Just two days later, I was hit by a stomach bug. Turns out, my recovery from the food poisoning in March was not complete. What would usually have just been a day in bed and then carrying on as normal knocked me back for most of the week. That first day saw me up from 3am unable to keep any food down. I lost that half a stone again but in a fraction of the time, could hardly stand, and realised that my stomach was probably hyper-sensitive. My two reservoir training swims were no longer on the cards, and I was facing the final run up to the race just trying to build enough strength to go about daily life. Queue nutritional shakes (designed for older people unable to eat properly), lots of good bacteria drinks, and trying to pack as much protein into my meals as possible. I got into the pool with just a few days to spare, desperate to prove that I was at least still able to float around with some degree of skill.
Finally, when race week was here, the weather was too. First week of June, and it was wall to wall wind and rain. On the Thursday, 2 days before the race, it was almost cancelled. It felt very much cursed… and yet joined by my husband and mum and dad, we set off for a weekend in the Lake District to at the very least enjoy a weekend in a rented apartment with wine and games. Thankfully, the race did go ahead, albeit a 900m course rather than the mile due to the weather-related currents and safety concerns.
Despite all of this, I swam hard. The water was cold, but as soon as I went into that lake I felt strong. I finished in just under 21 minutes, at a pace that would’ve ironically been my fastest mile, and emerged over the finish line with the biggest grin, greeted by my cheering family.
Needless to say, the 6 months since signing up to the swim have been as much about mental strength as physical ability. It has been a test of my resolve, being able to face down challenges, disappointments and pain and keep pushing through.
As mentioned, this was to raise money for Mind – the mental health charity. Whilst I’ve not needed to use their services personally, having had many mental health struggles myself I know how important it is to have someone to talk to. To help you in the bad and the awful times. Mind do this for everyone, no matter the situation. I’m fortunate in that I’m surrounded by family and friends – not to mention an extremely positive husband – who have encouraged me, and spurred me on when I’ve felt low.

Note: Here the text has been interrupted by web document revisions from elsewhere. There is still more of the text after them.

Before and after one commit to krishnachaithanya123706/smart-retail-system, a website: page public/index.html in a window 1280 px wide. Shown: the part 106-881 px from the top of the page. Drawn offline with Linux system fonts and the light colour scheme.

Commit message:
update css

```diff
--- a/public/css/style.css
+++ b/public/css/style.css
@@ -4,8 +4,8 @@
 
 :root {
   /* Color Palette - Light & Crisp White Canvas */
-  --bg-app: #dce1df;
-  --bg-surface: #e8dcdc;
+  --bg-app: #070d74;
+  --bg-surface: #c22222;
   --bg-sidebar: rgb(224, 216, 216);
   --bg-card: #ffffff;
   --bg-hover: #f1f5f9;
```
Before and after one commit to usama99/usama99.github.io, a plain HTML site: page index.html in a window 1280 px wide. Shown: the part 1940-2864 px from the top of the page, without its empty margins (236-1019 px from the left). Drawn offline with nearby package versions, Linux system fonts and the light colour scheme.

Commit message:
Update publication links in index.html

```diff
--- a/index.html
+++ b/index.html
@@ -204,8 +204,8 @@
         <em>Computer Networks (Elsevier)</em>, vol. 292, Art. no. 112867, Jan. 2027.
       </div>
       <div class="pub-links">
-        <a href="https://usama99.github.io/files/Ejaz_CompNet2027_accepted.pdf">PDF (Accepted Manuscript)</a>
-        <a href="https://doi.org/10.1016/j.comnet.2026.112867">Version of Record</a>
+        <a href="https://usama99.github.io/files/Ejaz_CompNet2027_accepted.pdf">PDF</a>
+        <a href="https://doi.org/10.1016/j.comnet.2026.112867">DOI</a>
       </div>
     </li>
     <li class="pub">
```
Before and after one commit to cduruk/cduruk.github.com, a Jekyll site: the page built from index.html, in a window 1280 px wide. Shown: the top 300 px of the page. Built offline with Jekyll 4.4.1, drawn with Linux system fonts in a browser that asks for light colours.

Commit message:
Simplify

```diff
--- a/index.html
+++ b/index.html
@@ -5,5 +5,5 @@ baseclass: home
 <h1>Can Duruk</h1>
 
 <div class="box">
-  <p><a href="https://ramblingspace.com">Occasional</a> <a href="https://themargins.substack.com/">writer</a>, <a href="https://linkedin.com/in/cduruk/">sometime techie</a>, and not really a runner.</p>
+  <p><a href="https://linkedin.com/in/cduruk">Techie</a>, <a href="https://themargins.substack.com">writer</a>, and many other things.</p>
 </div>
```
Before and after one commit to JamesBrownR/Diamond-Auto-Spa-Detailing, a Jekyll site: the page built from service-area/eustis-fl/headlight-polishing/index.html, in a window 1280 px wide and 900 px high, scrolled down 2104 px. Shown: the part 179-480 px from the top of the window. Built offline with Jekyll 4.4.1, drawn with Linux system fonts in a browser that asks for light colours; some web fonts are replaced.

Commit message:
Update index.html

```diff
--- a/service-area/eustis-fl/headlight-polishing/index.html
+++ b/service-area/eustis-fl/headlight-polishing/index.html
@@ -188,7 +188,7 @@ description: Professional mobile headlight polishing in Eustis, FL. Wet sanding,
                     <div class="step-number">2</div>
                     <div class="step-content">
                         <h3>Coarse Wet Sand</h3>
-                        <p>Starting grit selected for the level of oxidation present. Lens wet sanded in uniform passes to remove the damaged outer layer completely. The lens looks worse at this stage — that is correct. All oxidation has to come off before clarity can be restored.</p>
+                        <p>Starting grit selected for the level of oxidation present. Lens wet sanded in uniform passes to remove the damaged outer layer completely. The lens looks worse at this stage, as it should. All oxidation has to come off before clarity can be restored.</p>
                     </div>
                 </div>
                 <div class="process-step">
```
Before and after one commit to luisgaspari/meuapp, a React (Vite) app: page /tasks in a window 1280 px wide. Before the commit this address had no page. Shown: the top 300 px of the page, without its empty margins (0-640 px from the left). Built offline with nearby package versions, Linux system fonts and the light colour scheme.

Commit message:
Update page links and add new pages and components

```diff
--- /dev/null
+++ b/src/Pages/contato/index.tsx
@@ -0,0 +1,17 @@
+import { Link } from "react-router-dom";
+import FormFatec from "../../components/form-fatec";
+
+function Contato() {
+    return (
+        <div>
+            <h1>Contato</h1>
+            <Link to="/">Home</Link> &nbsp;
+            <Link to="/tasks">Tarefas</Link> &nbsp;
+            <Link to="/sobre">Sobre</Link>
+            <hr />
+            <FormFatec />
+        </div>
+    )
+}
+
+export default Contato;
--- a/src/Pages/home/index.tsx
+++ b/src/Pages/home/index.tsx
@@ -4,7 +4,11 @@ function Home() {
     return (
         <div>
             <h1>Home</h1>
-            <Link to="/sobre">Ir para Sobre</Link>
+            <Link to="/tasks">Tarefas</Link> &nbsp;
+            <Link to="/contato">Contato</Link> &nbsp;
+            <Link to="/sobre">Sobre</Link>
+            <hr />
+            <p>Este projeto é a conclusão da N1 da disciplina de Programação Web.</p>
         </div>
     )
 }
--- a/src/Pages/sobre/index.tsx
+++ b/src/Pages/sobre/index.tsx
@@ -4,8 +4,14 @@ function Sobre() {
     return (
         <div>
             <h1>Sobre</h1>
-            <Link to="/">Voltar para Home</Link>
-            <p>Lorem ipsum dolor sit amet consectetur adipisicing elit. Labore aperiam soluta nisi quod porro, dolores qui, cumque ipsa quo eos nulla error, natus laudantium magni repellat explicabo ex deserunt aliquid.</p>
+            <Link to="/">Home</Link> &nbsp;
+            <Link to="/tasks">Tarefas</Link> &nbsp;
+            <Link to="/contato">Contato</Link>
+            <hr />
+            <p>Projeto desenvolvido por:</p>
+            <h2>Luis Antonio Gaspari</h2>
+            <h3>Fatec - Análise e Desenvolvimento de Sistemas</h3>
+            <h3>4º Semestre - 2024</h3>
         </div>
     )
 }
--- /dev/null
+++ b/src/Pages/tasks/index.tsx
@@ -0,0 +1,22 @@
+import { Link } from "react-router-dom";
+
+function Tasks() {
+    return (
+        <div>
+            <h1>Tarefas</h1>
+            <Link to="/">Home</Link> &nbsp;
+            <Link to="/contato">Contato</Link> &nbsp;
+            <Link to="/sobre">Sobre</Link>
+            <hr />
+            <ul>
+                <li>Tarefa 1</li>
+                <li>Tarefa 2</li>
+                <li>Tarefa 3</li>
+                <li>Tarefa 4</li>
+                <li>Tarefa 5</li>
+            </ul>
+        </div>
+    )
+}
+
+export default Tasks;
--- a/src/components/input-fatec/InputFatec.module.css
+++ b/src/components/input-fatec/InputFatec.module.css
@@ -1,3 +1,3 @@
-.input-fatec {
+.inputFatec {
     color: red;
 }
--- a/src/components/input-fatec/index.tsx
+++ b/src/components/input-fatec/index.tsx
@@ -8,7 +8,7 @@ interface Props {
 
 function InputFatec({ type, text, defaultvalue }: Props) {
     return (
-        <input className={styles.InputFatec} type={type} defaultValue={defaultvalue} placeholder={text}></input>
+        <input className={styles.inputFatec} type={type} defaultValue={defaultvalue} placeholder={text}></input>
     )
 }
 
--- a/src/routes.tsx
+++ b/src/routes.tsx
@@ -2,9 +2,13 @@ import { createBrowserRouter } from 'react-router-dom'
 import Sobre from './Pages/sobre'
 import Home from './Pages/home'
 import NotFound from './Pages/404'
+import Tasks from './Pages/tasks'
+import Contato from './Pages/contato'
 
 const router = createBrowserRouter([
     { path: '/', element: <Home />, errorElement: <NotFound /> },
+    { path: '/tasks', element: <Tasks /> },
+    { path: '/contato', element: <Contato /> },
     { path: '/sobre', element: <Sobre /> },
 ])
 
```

To know that despite my struggles, which in reality haven’t been that bad compared to some, I’ve been able to support this fantastic cause is one of the key reasons why I kept going. I was never going to give up, because Mind don’t give up on those who need it. I was able to raise double my fundraising target, but also bring awareness to my colleagues and wider network of the work they do, as well as my own journey.
I’m still in recovery – both post-illness and injury – but with a greater than ever resolve that I am capable of anything I want to do. I’m already planning the next race…
My fundraising page remains live until September 2019, so if you would still like to donate you can do so here.